THISTLE, GLOBE (Echinops sphaerocephalus). Also known as CHAPMAN’S HONEY PLANT. Stately herbs 4 to 6 feet tall, with spiny, toothed leaves and large, round heads of tubular, blue flowers. In 1886 Hiram Chapman planted 3 acres of globe thistle recently introduced from Europe and praised it highly but other beekeepers reported that it did not yield enough nectar to pay the cost of planting. The honey is probably white, but does not seem to have been obtained pure. It blooms in late summer.

THISTLE, PURPLE (Eryngium spp.). Perennial herbs, 1 to 3 feet tall, with spiny, deeply-lobed leaves and dense heads, round to oval in shape, of blue to blue-purple flowers. Range from eastern Kansas to Texas in dry soils where they bloom in July and August. The honey is amber of rather poor quality chiefly obtained on the coastal region of Texas. A species in California (E. articulatum) is listed as a fair honey plant.
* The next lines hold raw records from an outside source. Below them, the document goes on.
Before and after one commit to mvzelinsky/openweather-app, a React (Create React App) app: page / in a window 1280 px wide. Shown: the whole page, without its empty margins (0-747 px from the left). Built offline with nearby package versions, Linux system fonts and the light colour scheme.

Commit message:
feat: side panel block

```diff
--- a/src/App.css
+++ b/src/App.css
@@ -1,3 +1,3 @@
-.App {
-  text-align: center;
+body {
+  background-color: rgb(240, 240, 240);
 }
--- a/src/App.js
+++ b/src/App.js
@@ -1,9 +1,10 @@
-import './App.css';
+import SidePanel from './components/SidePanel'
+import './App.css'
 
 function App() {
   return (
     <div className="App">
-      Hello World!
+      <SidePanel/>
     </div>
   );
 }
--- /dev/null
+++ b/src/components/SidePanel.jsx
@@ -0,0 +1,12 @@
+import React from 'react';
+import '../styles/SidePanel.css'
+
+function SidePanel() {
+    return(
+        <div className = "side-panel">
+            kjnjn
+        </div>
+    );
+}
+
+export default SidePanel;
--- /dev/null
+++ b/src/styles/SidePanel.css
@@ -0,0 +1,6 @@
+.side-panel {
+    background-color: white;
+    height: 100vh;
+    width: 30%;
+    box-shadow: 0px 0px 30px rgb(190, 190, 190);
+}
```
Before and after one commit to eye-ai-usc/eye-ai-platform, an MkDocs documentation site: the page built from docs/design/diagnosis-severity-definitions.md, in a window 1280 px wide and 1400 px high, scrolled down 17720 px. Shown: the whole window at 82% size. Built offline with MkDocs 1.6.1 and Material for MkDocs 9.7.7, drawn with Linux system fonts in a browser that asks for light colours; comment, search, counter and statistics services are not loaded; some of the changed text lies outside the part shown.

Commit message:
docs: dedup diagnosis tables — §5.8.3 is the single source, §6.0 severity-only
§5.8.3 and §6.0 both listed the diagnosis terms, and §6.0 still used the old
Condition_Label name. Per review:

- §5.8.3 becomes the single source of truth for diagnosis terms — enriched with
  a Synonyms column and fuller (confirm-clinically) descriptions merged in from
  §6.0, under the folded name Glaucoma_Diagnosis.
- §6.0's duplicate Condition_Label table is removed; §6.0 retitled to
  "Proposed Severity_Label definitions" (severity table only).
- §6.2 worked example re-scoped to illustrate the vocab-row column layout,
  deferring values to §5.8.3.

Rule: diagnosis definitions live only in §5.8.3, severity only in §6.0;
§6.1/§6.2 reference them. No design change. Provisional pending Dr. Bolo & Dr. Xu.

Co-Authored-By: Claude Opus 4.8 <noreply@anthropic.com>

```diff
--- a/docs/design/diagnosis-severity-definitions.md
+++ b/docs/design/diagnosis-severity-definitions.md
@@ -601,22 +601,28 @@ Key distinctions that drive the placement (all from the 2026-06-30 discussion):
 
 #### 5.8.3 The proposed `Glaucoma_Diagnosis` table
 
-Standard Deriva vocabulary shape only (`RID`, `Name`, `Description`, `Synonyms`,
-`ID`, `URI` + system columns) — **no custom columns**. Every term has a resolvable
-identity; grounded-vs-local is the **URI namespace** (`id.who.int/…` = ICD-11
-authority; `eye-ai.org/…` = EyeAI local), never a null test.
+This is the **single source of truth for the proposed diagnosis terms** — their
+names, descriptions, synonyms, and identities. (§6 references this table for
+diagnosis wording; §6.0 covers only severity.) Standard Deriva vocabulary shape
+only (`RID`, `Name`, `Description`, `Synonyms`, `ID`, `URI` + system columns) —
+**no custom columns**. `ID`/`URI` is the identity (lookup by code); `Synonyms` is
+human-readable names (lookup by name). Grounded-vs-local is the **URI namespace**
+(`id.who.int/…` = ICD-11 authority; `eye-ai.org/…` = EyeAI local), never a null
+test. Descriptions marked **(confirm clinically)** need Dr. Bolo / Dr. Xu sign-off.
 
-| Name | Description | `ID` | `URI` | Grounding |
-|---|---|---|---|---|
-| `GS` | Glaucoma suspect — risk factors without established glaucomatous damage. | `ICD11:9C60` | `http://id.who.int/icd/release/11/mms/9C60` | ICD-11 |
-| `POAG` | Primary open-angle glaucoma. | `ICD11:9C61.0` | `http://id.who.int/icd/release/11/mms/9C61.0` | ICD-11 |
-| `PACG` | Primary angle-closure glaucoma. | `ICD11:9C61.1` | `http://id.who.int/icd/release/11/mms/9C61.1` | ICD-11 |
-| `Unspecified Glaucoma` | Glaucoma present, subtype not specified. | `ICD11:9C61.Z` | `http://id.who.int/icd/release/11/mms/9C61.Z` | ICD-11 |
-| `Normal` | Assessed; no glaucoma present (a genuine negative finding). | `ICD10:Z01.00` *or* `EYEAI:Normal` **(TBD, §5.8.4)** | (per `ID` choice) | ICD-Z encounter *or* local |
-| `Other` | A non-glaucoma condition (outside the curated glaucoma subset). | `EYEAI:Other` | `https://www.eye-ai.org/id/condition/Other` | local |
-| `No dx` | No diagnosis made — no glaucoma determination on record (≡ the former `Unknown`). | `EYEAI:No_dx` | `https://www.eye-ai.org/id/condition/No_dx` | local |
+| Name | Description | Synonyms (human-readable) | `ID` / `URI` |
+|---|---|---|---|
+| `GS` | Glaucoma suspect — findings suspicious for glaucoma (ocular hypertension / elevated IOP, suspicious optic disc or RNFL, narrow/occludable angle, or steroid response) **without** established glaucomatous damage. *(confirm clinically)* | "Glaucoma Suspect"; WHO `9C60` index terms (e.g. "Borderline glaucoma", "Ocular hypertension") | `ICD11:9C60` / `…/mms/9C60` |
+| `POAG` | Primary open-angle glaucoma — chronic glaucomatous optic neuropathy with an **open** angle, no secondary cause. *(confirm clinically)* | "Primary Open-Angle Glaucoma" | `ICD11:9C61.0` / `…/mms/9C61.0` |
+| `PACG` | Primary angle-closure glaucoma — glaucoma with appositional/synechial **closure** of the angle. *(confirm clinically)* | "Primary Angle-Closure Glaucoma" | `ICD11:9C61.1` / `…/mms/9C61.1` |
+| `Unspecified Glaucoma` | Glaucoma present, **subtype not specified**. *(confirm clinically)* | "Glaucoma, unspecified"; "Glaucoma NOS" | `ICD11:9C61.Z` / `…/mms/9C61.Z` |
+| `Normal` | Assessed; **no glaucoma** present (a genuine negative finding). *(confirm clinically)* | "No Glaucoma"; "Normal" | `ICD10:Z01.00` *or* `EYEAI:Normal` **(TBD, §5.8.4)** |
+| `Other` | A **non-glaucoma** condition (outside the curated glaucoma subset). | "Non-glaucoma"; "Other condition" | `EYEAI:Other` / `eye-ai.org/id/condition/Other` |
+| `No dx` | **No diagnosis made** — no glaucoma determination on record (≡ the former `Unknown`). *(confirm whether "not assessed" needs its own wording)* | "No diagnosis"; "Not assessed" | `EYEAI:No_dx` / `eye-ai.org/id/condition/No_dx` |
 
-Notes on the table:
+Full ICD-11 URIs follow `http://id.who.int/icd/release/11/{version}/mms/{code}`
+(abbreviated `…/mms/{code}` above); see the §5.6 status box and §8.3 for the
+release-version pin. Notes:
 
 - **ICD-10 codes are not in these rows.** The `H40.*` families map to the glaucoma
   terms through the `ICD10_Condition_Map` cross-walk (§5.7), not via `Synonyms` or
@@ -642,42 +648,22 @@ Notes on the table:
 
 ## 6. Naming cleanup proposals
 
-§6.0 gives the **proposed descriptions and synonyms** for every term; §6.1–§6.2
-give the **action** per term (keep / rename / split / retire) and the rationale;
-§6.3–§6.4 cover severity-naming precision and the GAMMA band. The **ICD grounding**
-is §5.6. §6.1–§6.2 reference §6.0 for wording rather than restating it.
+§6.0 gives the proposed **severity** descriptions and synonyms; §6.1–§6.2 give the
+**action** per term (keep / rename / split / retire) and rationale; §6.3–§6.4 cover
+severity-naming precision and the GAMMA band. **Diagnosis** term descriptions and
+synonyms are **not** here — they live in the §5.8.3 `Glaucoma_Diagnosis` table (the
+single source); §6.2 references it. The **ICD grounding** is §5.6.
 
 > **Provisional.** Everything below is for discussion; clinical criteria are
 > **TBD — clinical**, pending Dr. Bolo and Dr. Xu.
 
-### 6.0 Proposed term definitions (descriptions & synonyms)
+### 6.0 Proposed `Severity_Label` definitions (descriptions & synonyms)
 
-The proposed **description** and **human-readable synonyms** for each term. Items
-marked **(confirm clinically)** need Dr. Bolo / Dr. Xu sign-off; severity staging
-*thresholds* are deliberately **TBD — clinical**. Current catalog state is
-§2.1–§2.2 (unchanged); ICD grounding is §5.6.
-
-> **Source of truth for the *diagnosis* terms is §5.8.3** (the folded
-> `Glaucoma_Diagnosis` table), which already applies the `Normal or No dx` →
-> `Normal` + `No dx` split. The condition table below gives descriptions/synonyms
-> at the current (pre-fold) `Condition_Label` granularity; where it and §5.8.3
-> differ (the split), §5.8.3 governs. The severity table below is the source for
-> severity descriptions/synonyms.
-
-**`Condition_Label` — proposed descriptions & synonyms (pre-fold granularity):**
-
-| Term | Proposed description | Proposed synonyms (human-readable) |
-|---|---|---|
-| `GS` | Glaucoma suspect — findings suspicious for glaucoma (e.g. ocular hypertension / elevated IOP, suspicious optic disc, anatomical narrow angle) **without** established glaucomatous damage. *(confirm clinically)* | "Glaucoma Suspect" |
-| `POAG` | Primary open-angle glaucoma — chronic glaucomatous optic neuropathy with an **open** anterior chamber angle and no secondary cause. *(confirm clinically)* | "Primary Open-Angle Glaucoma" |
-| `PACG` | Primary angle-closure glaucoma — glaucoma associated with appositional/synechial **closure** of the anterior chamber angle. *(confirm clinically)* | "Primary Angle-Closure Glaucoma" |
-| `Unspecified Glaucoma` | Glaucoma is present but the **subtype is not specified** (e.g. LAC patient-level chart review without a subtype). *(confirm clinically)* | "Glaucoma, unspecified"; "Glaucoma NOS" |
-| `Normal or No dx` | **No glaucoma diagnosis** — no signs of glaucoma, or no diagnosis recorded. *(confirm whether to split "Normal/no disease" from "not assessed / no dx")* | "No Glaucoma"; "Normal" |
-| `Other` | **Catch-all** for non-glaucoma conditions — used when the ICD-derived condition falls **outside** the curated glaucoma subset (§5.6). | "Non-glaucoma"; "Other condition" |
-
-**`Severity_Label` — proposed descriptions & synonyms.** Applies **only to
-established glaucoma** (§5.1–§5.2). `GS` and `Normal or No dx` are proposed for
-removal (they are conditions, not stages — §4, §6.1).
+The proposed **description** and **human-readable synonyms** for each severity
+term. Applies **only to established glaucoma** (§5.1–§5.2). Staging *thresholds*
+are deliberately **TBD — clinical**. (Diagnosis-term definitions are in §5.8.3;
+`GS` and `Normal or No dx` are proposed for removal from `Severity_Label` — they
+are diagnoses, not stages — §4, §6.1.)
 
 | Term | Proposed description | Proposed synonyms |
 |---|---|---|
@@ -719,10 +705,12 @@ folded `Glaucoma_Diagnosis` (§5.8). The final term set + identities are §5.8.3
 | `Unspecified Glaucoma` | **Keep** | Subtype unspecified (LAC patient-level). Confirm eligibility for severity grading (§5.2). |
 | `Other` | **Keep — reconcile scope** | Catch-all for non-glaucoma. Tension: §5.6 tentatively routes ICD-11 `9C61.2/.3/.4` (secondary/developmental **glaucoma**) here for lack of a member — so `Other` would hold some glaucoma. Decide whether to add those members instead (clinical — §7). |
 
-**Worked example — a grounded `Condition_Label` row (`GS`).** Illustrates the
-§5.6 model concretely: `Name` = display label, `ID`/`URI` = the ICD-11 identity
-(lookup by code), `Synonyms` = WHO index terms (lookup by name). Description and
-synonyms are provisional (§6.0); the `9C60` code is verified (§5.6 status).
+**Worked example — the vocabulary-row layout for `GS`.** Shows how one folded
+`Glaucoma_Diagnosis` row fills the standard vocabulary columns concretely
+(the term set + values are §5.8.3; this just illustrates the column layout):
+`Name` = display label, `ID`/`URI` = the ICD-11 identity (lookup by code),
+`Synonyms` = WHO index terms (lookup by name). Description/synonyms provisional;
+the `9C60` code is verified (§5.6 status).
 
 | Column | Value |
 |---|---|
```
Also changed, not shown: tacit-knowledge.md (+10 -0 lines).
THYME (Thymus Serpyllum). A tiny, shrubby, mint only 4 to 12 inches tall with purple flowers in short clusters at the ends of the branches. Thyme has become established in several eastern states where it blooms from July 25 to August 20 in the Catskill Region of New York, and slightly later in the Berkshire Hills of Massachusetts. The honey is amber with a strong minty flavor and odor. Surpluses of 50 to 75 pounds are often stored, and M. P. Traphagen reports one colony which stored 150 pounds.

VELVET BEAN (Stizolobium Deeringianum). Trailing legumes with purple, pea-shaped flowers and pods